“Hotel brands need to be able to repair their reputations instantly,” Pickthorn says. “They can help do this by using experts that provide a robust insurance policy, which helps to implement security strategies, identify threats and vulnerabilities, and provide support after an incident. It should include cover for the cost of identifying the cause of a breach and how to avoid its repetition, and pay for the expense of notifying guests of the breach and subsequent monitoring costs. That’s why your insurance needs to cover a multitude of different problems you’re facing: reputational and financial damage, and the cost of getting back up and running as quickly as possible.”
The average time between hack and discovery is six months, so a degree of embarrassment is more or less inevitable, because of the assumption that security breaches have been going on for a long time.
“The important thing, whatever happens, is that the response is seen as definitive, resolute, rapid and organised – not a bunch of hand-waving apologies,” Egerton says.

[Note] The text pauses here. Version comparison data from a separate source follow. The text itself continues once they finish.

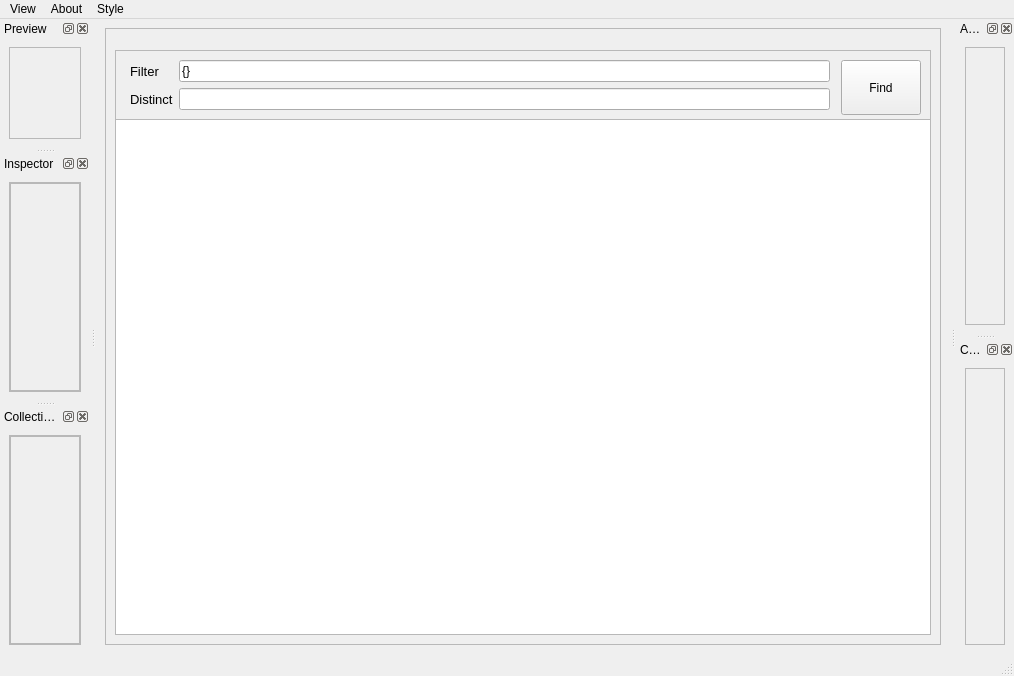
compix/MetadataManager, file main.ui: the form before one commit.
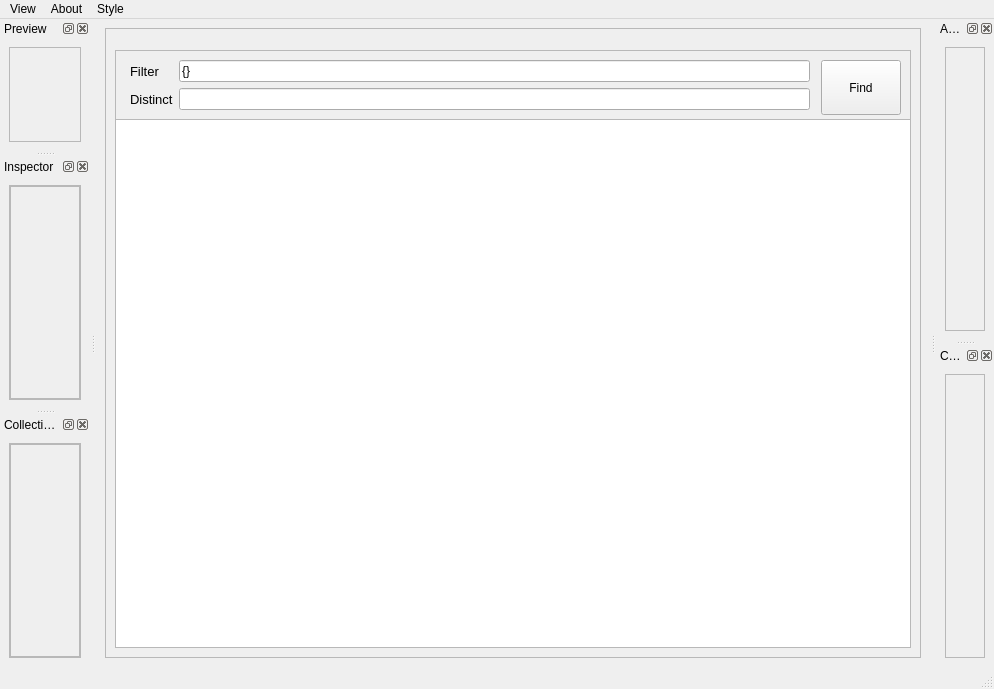
The form after the commit.

Diff of the .ui file:
```diff
--- a/main.ui
+++ b/main.ui
@@ -6,8 +6,8 @@
    <rect>
     <x>0</x>
     <y>0</y>
-    <width>1014</width>
-    <height>676</height>
+    <width>994</width>
+    <height>689</height>
    </rect>
   </property>
   <property name="windowTitle">
@@ -150,7 +150,7 @@
     <rect>
      <x>0</x>
      <y>0</y>
-     <width>1014</width>
+     <width>994</width>
      <height>21</height>
     </rect>
    </property>
@@ -175,7 +175,11 @@
    <addaction name="menuAbout"/>
    <addaction name="menuStyle"/>
   </widget>
-  <widget class="QStatusBar" name="statusbar"/>
+  <widget class="QStatusBar" name="statusbar">
+   <property name="sizeGripEnabled">
+    <bool>true</bool>
+   </property>
+  </widget>
   <widget class="QDockWidget" name="previewDockWidget">
    <property name="windowTitle">
     <string>Preview</string>
@@ -240,7 +244,7 @@
              <x>0</x>
              <y>0</y>
              <width>69</width>
-             <height>97</height>
+             <height>208</height>
             </rect>
            </property>
            <layout class="QVBoxLayout" name="verticalLayout_3">
@@ -351,7 +355,7 @@
              <x>0</x>
              <y>0</y>
              <width>69</width>
-             <height>274</height>
+             <height>209</height>
             </rect>
            </property>
            <layout class="QVBoxLayout" name="verticalLayout_10">
```
Left out of the diff: 2 changed lines with no effect on the pictures.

Face the consequences
By this time next year, the General Data Protection Regulation (GDPR) will impose a duty on businesses to notify everybody of their losing, or potentially having lost, credit card details.
“GDPR will be robust,” Pickthorn says. “It’s going to make quite a big difference to the bottom line for everybody because of the expense of compliance. Hotels will need to offer guests prolonged credit monitoring in case of later financial loss as a result of the attack.”
While not an expressed certainty of the GDPR, it is worth it for hotel operators to encrypt all data as a matter of good practice. “The bad guys only need to get lucky once, but good guys have to be lucky all the time,” Egerton says.
“You need to demonstrate you are taking sensible measures to mitigate your risks. The GDPR doesn’t say there will never be breaches, because it can’t; it says if there is a breach, you have to face the consequences. It doesn’t take a big overhead to put data on an encrypted drive when it’s at rest. You should do that as a matter of course.”
Safety firstHotels can go a long way in safeguarding their guests and personnel’s data by following good cyberhygiene principles. However, when breaches do occur, it is vital to have an insurance policy in place to help with the costs of notifying those affected, as well as guidance on rebuilding the brand in the wake of the attack.